Setting the global benchmark for alternative finance, Britain’s effective embrace of peer-to-peer lending platforms has secured debt crowdfunding as one of the leading sources of non-institutional growth capital for SMEs.
In the five years since its inception, debt crowdfunding has supported thousands of young businesses in their evolution, from start-ups into established small to medium sized enterprises, with the sector facilitating £881m worth of debt-based transactions in 2015 alone.
While this is a remarkable achievement, the sector is no longer fledgling – its maturation coupled with the unprecedented rate of growth of the overall alternative finance market means that peer-to-peer lending platforms must likewise evolve.
Recent figures released by Nesta predict that debt crowdfunding could be worth more than £12bn a year within a decade; this is over 12 times the current size of Britain’s debt crowdfunding market. To achieve this level of growth, peer-to-peer platforms need to scale-up and upgrade their existing infrastructure so they are in a position to meet future business demands for capital and, equally, the crowd’s appetite for SME investment.
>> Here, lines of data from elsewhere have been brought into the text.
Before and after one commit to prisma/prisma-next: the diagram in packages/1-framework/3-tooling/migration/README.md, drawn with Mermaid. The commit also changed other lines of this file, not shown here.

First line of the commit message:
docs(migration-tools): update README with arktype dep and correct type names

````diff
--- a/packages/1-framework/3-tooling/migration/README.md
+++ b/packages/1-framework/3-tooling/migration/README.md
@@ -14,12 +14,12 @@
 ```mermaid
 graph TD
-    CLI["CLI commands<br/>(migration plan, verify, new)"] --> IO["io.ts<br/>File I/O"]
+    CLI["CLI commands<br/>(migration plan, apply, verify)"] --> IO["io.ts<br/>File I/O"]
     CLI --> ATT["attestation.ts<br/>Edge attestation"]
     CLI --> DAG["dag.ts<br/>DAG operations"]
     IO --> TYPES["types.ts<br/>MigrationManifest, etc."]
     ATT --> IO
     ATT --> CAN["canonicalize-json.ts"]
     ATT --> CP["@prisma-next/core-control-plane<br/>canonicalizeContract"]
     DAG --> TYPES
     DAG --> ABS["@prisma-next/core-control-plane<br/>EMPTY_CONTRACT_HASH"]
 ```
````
Last year, David Cameron pledged to fill a £1bn funding gap preventing the growth of UK SMEs – a gap fuelled in no small part by institutional lending reducing at a rate of £5.7m a day.
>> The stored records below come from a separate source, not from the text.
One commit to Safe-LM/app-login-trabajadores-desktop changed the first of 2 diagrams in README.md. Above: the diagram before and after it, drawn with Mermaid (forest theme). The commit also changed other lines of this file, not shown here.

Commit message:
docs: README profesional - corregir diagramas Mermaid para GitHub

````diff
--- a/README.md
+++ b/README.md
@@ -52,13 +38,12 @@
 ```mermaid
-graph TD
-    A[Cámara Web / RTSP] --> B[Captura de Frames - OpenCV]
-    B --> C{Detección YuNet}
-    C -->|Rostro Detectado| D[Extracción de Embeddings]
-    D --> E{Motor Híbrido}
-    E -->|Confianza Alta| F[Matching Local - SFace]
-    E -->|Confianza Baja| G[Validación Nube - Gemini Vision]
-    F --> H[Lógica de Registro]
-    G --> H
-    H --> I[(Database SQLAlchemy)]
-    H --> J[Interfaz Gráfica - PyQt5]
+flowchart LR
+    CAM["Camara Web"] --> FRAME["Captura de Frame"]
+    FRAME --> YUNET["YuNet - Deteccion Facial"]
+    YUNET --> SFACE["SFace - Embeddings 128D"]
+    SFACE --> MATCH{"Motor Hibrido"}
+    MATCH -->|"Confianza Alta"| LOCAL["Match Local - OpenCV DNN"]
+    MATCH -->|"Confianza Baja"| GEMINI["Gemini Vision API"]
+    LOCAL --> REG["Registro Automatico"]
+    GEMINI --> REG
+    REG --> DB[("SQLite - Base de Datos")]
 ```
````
Subsequently, a burgeoning collective of growing businesses – supported in their infancy stages through debt crowdfunding – now find themselves in a state of limbo, too small to access already reduced lines of institutional funding, but requiring financial sums too large for crowd-backed platforms.
This funding black hole is something IW Capital and Crowdfinders are attempting to address through Race to Scale – a £100m drive to support British scale-ups. While this has proven to be a timely and popular initiative, more needs to be done. An overhaul of debt crowdfunding platforms is required to ensure the biggest segment of the alternative finance industry for SMEs fully supports the companies it was conceived to help.
For peer-to-peer platforms to be in a position to assist businesses as they scale, debt crowdfunding platforms have to increase the amount of capital they can handle by recalibrating their infrastructure to reflect the changing demands of businesses and the ever-evolving profile of the crowd.
Now, the crowd is less dynamic and much more reticent, with the majority of investors sitting on their hands and awaiting returns from a portfolio they assembled during preliminary stages of the crowdfunding era – typically amounting to between eight and ten companies.
As such, platforms must increase their capacity to manage an injection of “leader funds”, the majority of which can only be sourced from deep-pocket investors or institutional backers such as hedge funds and family offices. It is these investors and institutions that have the confidence, financial capacity and speed to catalyse movement in the debt-space.
Crowd-backed finance remains of paramount importance; however, without refreshed movement, we run the risk of market stagnation from an exhausted model. Peer-to-peer platforms should not over-emphasise the role of institutional funding but see it, rather, as a peripheral force that can provide much needed assistance to rejuvenate the crowd and open up new debt crowdfunding opportunities.
In 2015, over a quarter (26 per cent) of all P2P business loans were funded by institutions, while 45 per cent of alternative finance platforms reported some institutional involvement.
Overall, the introduction of larger-scale investment within the debt crowdfunding scene has proved positive, enhancing the due diligence and risk management capabilities of the existing structure. However, there are limitations in terms of the amount of capital an average platform can handle from institutional funds, with scalability to viable SMEs representing one of the largest hurdles.
Offering an efficient entry point that marries crowd and select institutional backing, complemented by the speed and fluidity of the crowdfunding model, is most definitely a marker for growth, ensuring smaller lenders and individual investors are incentivised as opposed to pushed aside.
Doing so will make sure debt platforms are geared to manage the current and future demands of a rapidly scaling community of SMEs, heavily reliant on increasingly powerful methods of alternative finance that remain agile and democratic in their approach.